Problem details ->
Work out how many lines in the entries below contain the string "block". Reply with that figure alone.

Data to examine ->
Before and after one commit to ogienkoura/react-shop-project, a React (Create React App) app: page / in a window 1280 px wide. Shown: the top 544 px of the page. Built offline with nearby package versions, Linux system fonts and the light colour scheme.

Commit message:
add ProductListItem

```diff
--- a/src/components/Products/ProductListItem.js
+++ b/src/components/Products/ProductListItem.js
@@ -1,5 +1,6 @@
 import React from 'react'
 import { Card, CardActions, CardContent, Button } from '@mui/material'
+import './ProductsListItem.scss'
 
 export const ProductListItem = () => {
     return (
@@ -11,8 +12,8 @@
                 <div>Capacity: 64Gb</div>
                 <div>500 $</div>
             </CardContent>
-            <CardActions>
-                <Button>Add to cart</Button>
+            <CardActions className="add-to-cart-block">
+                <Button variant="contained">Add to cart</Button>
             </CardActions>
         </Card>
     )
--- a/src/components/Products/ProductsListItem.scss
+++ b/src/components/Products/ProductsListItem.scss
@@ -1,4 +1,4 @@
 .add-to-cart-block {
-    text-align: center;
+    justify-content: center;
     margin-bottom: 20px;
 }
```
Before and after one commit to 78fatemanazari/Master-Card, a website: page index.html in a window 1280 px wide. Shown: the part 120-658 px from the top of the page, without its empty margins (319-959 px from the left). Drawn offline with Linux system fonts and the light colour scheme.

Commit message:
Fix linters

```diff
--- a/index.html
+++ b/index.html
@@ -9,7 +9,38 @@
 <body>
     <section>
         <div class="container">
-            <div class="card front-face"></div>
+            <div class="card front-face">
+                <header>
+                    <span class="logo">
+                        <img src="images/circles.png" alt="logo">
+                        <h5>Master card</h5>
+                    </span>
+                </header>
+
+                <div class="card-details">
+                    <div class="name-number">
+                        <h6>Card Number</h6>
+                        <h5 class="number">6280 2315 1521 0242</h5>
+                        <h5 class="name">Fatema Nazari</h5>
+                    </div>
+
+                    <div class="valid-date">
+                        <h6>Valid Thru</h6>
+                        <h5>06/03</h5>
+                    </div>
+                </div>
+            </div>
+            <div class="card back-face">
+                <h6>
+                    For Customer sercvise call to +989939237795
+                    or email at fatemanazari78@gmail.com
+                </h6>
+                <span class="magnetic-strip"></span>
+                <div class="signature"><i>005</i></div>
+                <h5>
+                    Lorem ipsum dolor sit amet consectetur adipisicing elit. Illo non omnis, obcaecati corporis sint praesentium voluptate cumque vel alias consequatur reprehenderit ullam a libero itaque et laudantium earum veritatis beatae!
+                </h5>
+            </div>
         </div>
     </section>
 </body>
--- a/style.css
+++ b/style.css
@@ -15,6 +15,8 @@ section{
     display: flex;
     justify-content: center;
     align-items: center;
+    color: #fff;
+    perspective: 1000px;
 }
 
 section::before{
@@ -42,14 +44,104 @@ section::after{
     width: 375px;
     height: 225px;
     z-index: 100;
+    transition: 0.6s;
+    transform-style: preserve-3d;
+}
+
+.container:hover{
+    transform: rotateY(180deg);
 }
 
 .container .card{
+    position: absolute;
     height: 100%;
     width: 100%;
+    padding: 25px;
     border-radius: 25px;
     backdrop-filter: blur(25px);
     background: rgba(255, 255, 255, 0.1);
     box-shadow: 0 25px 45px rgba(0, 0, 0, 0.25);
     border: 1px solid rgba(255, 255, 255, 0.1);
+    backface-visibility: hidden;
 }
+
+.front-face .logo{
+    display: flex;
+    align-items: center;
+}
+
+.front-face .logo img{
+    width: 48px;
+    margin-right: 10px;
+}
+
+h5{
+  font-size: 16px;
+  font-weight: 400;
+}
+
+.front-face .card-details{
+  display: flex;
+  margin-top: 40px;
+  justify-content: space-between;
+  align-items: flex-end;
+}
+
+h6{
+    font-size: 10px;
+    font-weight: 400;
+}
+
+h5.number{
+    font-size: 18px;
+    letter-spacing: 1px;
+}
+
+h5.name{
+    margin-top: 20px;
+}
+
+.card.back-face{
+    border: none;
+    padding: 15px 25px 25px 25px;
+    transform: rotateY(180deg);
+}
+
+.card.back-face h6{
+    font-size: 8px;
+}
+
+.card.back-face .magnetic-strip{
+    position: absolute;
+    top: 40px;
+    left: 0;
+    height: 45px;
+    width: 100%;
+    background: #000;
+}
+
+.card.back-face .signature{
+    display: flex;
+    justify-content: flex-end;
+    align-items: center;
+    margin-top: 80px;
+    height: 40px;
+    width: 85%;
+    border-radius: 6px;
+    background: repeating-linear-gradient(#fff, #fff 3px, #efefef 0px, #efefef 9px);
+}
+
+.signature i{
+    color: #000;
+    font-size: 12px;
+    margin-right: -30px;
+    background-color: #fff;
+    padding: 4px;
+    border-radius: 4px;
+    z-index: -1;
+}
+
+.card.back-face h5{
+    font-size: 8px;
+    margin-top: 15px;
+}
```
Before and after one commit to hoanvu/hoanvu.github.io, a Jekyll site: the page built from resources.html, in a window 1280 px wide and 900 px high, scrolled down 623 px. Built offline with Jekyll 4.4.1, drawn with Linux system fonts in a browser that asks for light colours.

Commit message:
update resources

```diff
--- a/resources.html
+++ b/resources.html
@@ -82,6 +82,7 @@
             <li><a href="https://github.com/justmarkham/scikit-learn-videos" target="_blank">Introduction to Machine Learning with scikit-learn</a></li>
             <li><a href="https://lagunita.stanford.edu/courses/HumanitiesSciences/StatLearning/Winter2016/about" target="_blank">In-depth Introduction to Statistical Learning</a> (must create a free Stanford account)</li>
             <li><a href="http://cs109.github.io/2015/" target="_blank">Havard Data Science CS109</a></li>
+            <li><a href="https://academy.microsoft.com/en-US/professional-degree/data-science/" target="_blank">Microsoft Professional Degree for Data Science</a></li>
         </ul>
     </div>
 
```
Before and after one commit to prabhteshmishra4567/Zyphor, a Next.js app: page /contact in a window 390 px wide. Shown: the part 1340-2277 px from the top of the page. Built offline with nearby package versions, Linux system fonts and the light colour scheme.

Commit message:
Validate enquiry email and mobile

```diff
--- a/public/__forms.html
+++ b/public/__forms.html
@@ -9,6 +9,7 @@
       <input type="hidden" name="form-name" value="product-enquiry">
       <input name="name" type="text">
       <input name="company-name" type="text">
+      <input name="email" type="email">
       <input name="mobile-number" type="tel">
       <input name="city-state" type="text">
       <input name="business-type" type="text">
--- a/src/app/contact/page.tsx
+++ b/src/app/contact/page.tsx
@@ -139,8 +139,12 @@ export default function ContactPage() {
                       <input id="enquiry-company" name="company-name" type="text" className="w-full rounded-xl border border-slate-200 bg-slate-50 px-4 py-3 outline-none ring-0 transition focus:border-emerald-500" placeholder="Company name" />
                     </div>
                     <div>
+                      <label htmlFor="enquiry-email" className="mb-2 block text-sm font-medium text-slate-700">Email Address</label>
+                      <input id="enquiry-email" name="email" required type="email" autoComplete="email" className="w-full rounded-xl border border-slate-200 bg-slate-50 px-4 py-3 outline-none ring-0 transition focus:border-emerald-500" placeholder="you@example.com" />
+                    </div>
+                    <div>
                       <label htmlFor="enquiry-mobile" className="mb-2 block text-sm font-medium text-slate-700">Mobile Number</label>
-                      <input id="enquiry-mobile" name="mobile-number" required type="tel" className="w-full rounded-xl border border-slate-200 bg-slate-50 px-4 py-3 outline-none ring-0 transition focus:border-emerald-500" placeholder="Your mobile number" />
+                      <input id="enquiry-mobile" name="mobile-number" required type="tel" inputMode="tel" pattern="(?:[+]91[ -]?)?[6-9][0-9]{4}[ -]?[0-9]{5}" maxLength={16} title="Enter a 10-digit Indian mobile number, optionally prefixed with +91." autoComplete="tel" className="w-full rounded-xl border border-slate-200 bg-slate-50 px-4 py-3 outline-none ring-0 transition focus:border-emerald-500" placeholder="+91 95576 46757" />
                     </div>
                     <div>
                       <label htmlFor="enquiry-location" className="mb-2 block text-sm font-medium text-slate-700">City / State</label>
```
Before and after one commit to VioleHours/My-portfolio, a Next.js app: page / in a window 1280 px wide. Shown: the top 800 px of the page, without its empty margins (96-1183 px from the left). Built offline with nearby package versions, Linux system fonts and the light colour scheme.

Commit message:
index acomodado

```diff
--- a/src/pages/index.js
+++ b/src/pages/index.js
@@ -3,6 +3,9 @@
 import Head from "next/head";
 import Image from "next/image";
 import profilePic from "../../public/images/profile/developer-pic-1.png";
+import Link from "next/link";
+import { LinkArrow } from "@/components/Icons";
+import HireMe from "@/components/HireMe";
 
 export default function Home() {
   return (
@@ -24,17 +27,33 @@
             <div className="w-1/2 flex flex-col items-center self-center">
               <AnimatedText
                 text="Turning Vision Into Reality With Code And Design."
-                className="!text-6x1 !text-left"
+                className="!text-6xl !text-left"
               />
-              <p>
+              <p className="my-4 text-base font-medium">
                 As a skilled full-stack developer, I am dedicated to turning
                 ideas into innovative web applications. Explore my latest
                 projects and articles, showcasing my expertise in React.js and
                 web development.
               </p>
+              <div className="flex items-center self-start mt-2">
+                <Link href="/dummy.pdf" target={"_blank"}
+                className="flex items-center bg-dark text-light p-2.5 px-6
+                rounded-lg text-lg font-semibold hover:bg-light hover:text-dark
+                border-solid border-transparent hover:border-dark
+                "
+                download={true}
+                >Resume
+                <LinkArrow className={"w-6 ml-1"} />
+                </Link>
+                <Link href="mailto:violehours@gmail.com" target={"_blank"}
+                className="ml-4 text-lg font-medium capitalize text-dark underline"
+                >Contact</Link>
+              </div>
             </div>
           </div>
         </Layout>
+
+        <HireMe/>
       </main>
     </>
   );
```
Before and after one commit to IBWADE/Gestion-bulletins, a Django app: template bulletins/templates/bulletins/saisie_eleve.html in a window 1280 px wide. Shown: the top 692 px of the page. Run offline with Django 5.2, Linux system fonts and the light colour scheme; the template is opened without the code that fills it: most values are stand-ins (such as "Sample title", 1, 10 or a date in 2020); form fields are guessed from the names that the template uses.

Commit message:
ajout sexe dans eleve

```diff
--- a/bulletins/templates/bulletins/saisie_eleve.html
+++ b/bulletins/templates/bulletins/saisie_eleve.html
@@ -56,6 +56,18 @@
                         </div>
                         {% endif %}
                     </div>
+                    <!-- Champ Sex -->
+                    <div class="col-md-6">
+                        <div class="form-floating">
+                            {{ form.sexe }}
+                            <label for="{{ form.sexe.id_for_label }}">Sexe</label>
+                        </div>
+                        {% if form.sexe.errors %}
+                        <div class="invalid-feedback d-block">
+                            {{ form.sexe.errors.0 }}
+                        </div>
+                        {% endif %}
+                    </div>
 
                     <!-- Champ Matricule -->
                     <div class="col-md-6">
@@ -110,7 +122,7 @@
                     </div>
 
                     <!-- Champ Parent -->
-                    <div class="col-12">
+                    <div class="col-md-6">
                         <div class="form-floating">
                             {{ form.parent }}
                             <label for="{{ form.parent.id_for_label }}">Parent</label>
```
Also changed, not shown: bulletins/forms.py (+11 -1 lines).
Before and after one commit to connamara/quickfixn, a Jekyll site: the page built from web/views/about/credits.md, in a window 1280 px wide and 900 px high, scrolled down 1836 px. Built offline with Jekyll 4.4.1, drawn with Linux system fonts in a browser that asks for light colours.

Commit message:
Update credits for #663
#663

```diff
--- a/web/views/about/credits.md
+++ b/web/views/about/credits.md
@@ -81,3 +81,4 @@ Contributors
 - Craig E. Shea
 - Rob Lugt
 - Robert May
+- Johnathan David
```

Exercise output ->
6